Everything seems to be in its place for other settings and I haven’t found the camera to be cramped. One thing I did notice right out of the box was how light the camera felt. I am glad of it not being the “professional” size of a D4 or D3 as I much prefer something that is more “backpack-able” and “portage-able”.
I plan to shoot at the base ISO of 200, unless there is a compelling reason to change, as ISO200 does provide the greatest dynamic range. Typically, I shoot using Aperture-Priority (A-mode) as it is aperture that I wish to control more often than shutter speed. I work on a tripod, so unless the wind is blowing, shutter speed is not usually significant.

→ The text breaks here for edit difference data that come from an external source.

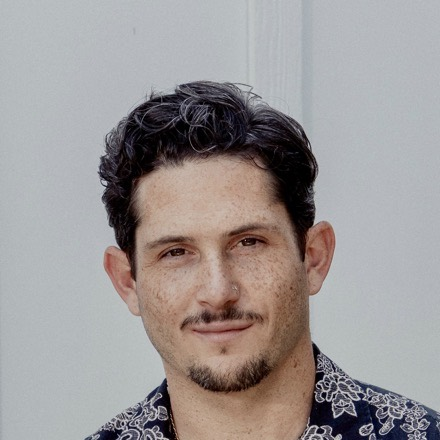
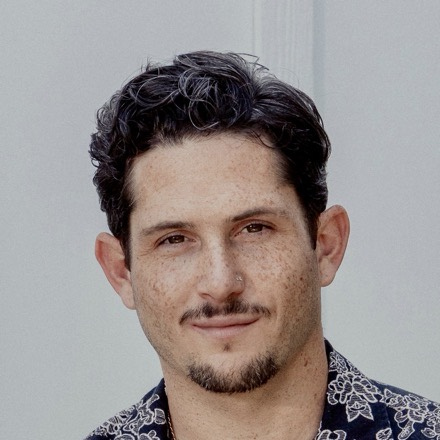
About: recrop the headshot, less background above the head
The first crop left the head sitting low in the circle with a visible band
of background above it. Shifted the crop down and tightened it, so the
head now fills the frame with a small top margin that the circular mask
trims rather than leaving as empty grey.

A tighter crop was tried and rejected: the circular mask touches the frame
at top-centre, so hair against the top edge gets clipped.

The exact sips invocation is now recorded in the builder, since this was a
hand-tuned crop and would otherwise be unreproducible.

Claude-Session: https://claude.ai/code/session_013ejbHgb52MG6Bg3z2j54As

diff --git a/scripts/build-about.js b/scripts/build-about.js
@@ -20,6 +20,13 @@
 // public/img/author.jpg — the page renders it only if the file exists, so it
 // costs nothing to leave absent.
 //
+// The headshot at public/img/author.jpg was produced from the original with:
+//   sips -c 1500 1500 --cropOffset 430 225 <original> --out author.jpg
+//   sips -Z 440 author.jpg && sips -s formatOptions 72 author.jpg --out author.jpg
+// The offset matters: a center crop clips the top of the head on a portrait
+// original, and too tight a top margin gets clipped again by the circular mask,
+// which touches the frame at top-centre. 2.4MB to 43KB.
+//
 // Re-run:  node scripts/build-about.js
 
 const fs = require('fs');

I am greatly enjoying the much larger viewfinder experience offered by a full-frame camera. There is space to look around! I make constant use of the digital level projected in the viewfinder and find Nikon’s implementation quite good except for one thing – the markings are in black. If they were at the top (as they are when I shoot vertically) then it’s not too bad as they are more often projected against the sky (for landscapes). But with black markings at the bottom, I found they were difficult to see at times. Depressing the shutter release 1/2-way does give a split-sceond of the “ambient-red” look so I can see where I’m at, but I must admit to finding the implementation of the digital level in the viewfinder less helpful than my experience with the Olympus E-30, although the Nikon seems to be slightly more precise with finer markings.
Breakfast is calling. More to come…